Tribeca Film Festival Presents: “Yellow is Forbidden”

Alexis Gaskin, Staff Writer

The large trained yellow dress that Rihanna wore to the 2015 Met Gala Ball took two years and over one hundred workers to make. Guo Pei, who jokes about being the “slowest fashion designer in the business,” takes pride in the intricacies and delicate details of her work. Creating large pieces with embroidery that takes several years and hundreds of workers, Pei has made a name for herself in the fashion world due to her amazing designs and pieces that push the envelope on design.

The biographical documentary by Pietra Brettkelly, focuses on Pei and her journey to be a Haute Couture designer and recognized in the exclusive french organization, Chambre Syndicale de la Haute Couture. The film that follows Pei through several years of her journey through different locations, including China, Paris and New York, is described as a “Cinderella Story” by Brettkelly, when in reality Pei is a very wealthy designer who is able to afford her luxuries and to create intricate collections that take 2.5 years because of her husband’s financial help and the sales from her ready to wear stock.

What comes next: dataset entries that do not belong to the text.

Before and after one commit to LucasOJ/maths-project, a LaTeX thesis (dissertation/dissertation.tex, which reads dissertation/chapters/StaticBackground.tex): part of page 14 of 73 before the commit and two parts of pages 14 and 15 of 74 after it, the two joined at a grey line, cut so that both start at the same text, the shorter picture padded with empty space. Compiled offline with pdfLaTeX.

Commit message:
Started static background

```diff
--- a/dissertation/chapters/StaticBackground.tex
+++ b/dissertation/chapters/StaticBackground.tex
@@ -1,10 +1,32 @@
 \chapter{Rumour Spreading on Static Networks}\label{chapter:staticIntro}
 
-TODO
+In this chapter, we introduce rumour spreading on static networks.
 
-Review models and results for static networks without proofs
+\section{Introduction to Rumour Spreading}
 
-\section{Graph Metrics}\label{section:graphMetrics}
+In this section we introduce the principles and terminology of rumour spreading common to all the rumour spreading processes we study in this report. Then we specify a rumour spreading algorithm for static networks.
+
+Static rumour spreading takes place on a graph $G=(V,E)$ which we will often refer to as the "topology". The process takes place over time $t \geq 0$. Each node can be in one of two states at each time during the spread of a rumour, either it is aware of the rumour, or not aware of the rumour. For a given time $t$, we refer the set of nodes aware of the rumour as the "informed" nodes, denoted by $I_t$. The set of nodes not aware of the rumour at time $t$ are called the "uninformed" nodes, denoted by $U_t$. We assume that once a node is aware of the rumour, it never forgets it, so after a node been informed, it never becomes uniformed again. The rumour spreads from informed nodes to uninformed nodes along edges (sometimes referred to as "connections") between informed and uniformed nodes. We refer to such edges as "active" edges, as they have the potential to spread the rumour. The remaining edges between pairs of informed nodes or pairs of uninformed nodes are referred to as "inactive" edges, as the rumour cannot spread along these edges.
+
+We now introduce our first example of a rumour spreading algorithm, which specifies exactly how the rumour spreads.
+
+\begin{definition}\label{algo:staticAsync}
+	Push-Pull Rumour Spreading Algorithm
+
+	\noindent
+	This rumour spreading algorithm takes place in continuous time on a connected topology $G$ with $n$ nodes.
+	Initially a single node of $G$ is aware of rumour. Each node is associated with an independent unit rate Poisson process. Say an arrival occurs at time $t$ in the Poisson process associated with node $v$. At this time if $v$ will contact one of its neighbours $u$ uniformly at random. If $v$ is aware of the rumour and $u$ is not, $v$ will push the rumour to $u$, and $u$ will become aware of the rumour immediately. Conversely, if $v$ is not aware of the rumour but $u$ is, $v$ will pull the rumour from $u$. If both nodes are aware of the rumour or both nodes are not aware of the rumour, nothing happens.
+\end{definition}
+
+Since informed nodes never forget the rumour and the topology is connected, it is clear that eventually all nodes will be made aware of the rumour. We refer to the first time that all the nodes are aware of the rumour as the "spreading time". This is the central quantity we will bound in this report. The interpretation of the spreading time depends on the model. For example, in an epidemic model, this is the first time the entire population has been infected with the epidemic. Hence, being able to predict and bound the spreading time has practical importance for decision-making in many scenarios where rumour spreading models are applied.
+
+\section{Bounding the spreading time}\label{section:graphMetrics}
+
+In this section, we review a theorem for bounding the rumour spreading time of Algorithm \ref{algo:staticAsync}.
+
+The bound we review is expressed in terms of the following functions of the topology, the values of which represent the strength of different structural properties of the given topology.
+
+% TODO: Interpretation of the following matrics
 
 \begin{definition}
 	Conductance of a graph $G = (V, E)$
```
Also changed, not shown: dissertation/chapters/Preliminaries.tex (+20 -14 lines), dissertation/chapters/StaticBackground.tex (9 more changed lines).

While Pei does show the resilience of someone who won’t stop until she has succeeded, the awkward scenes of her arguing with her factory workers and assistant depicts a woman who truly only cares for her designs. Not very relatable to the “Cinderella Story” or those watching, Pei is seen in scenes from Paris Fashion week arguing with contractors about holding her show in a church and making her models wear clothing and headwear that is legally too heavy for someone to carry.

Her fashion show continues without a glitch and she wows the audience and fashion show attendees with her amazing cathedral inspired collection. Throughout the film you see Pei being honored by TIME’s magazine as one of Time’s 2016 100 Most Influential People, a guest member of the Haute Couture Chamber, a successful fashion display in Paris and a successful fashion show during Paris Fashion Week.

Pei’s disconnect from the audience may be in part of the awkward direction by Brettkelly. Using an omniscient directorial style, Brettkelly stays behind the camera for most of the film, except for a scene where Brettkelly is in the home of Pei and they’re chatting about her financial backings of the collections, which Pei answers is her husband. Brett Kelly’s documentary has no real timeline of events and seems to jump around a lot from different happenings and confuses the viewer.

A particular scene that shows Pei waiting for a meeting with the Haute Couture Chamber, depicts Pei and her husband standing in a waiting room for five minutes of real time film. With strange camera angles and inclusion of non important scenes, Brett Kelly’s directing is nothing to write home about it actually makes the storyline boring.

Following Pei through her journey to haute couture is a boring recount of her life and is nothing spectacular, if there’s one thing that is interesting to watch, it’s the way the models balance the 22 pound headpieces on their heads without falling. While Pei embraces her culture in her art and shows her resilience and hard work, you can’t help but not care for her as a person.